Segment Start: Exercise material

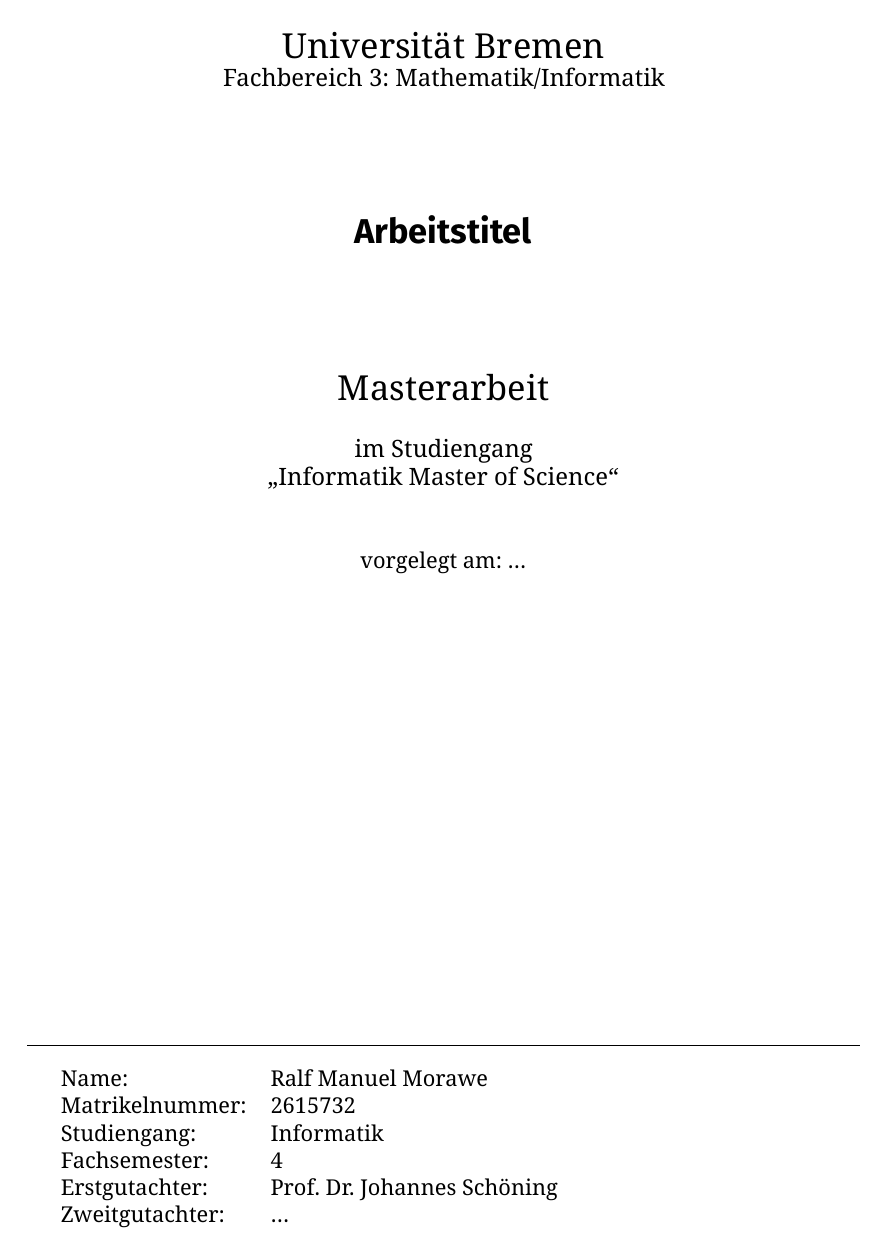
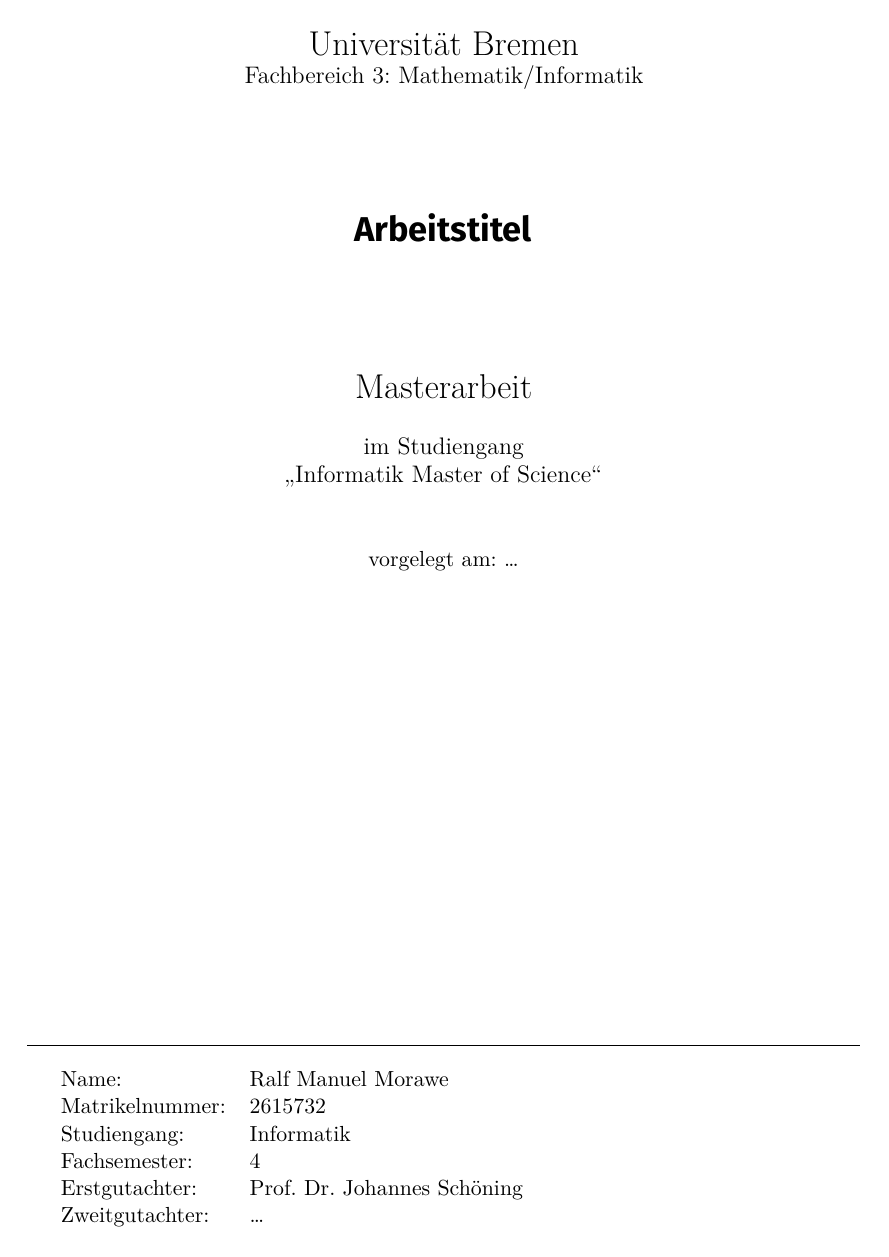
Before and after one commit to Mowalle/master-thesis, a LaTeX thesis (thesis/morawe_ralf_masterthesis.tex): page 1 of 10. Compiled offline with XeLaTeX.

Commit message:
Change font to mathpazo and add package for figures
mathpazo does not look as bold as Noto for some reason.

```diff
--- a/thesis/morawe_ralf_masterthesis.tex
+++ b/thesis/morawe_ralf_masterthesis.tex
@@ -18,12 +18,13 @@
 \usepackage{microtype}
 \usepackage{FiraSans}
 \usepackage[lining]{FiraMono}
-\usepackage[rm]{noto}
+\usepackage{mathpazo}
 
 %\usepackage{float}
 \usepackage{booktabs}
 \usepackage{amsmath, amssymb}
 \usepackage{csquotes}
+\usepackage{graphicx}
 
 \usepackage[colorlinks]{hyperref}
 
```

Segment End: Exercise material

Identify all lines in the records above with the word "usepackage".

 \usepackage{microtype}
 \usepackage{FiraSans}
 \usepackage[lining]{FiraMono}
-\usepackage[rm]{noto}
+\usepackage{mathpazo}
 %\usepackage{float}
 \usepackage{booktabs}
 \usepackage{amsmath, amssymb}
 \usepackage{csquotes}
+\usepackage{graphicx}
 \usepackage[colorlinks]{hyperref}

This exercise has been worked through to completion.